Each line of the listing needs to be given again exactly.

*DATA PROVIDED*
========
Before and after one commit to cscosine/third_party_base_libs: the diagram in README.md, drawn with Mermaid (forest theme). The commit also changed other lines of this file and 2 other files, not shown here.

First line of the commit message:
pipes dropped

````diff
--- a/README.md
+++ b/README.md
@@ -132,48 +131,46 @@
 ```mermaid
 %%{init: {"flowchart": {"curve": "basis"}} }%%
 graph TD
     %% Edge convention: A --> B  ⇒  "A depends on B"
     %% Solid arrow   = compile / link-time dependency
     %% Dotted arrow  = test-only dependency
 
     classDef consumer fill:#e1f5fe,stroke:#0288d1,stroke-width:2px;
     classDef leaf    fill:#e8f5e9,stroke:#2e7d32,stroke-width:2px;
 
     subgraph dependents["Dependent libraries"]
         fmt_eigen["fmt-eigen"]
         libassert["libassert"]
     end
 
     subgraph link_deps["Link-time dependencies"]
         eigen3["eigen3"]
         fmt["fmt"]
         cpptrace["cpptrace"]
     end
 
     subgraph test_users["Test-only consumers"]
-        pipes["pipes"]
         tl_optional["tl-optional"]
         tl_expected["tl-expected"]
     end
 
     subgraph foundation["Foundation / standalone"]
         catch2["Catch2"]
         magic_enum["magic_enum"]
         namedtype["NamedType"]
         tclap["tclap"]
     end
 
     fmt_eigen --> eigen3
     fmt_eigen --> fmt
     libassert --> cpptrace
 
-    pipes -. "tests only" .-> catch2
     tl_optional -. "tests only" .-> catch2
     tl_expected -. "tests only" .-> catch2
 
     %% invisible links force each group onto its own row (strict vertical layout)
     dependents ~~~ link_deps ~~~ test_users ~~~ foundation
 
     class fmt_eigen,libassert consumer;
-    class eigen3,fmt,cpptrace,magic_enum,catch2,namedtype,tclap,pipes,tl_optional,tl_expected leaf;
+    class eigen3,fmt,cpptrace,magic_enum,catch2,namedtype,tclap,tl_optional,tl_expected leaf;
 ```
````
========
*REPLY*
Before and after one commit to cscosine/third_party_base_libs: the diagram in README.md, drawn with Mermaid (forest theme). The commit also changed other lines of this file and 2 other files, not shown here.

First line of the commit message:
pipes dropped

````diff
--- a/README.md
+++ b/README.md
@@ -132,48 +131,46 @@
 ```mermaid
 %%{init: {"flowchart": {"curve": "basis"}} }%%
 graph TD
     %% Edge convention: A --> B  ⇒  "A depends on B"
     %% Solid arrow   = compile / link-time dependency
     %% Dotted arrow  = test-only dependency
 
     classDef consumer fill:#e1f5fe,stroke:#0288d1,stroke-width:2px;
     classDef leaf    fill:#e8f5e9,stroke:#2e7d32,stroke-width:2px;
 
     subgraph dependents["Dependent libraries"]
         fmt_eigen["fmt-eigen"]
         libassert["libassert"]
     end
 
     subgraph link_deps["Link-time dependencies"]
         eigen3["eigen3"]
         fmt["fmt"]
         cpptrace["cpptrace"]
     end
 
     subgraph test_users["Test-only consumers"]
-        pipes["pipes"]
         tl_optional["tl-optional"]
         tl_expected["tl-expected"]
     end
 
     subgraph foundation["Foundation / standalone"]
         catch2["Catch2"]
         magic_enum["magic_enum"]
         namedtype["NamedType"]
         tclap["tclap"]
     end
 
     fmt_eigen --> eigen3
     fmt_eigen --> fmt
     libassert --> cpptrace
 
-    pipes -. "tests only" .-> catch2
     tl_optional -. "tests only" .-> catch2
     tl_expected -. "tests only" .-> catch2
 
     %% invisible links force each group onto its own row (strict vertical layout)
     dependents ~~~ link_deps ~~~ test_users ~~~ foundation
 
     class fmt_eigen,libassert consumer;
-    class eigen3,fmt,cpptrace,magic_enum,catch2,namedtype,tclap,pipes,tl_optional,tl_expected leaf;
+    class eigen3,fmt,cpptrace,magic_enum,catch2,namedtype,tclap,tl_optional,tl_expected leaf;
 ```
````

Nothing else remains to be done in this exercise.